START PROVIDED RECORDS
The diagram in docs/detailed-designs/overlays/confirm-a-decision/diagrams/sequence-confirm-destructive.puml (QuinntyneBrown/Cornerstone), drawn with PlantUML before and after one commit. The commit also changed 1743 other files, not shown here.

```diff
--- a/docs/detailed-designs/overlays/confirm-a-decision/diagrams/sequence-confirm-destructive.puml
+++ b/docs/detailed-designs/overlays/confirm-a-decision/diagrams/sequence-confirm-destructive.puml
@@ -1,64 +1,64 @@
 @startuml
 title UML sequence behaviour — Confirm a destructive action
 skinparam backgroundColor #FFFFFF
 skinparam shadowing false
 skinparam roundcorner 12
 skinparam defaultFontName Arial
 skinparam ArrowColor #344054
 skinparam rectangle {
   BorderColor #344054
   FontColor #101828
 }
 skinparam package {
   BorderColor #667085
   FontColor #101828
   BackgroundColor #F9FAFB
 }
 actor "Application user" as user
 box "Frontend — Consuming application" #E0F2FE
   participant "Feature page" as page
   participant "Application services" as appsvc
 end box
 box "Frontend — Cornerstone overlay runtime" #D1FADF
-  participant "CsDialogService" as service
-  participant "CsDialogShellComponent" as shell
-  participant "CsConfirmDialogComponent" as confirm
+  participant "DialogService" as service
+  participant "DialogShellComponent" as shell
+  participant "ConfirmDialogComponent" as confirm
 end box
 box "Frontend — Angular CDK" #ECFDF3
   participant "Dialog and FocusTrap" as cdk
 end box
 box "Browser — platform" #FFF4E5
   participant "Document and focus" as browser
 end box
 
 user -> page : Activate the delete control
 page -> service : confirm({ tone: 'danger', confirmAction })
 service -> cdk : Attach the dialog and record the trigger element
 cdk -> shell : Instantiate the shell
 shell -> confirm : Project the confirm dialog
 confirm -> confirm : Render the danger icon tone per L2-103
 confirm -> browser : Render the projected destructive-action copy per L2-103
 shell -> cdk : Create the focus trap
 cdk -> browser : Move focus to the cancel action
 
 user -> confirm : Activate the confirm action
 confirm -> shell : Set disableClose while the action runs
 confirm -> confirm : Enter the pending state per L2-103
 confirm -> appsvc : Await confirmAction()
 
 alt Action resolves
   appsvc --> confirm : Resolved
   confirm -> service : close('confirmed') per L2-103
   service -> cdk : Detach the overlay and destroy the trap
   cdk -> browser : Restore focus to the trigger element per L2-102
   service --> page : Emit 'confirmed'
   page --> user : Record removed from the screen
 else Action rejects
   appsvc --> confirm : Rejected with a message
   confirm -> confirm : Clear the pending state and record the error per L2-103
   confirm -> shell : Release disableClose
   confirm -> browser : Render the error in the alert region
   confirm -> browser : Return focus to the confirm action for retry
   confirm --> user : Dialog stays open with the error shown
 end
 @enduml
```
END PROVIDED RECORDS
TASK. Please determine how many lines in the entries contain the word "user" and answer with the number alone.

YOUR SOLUTION. 5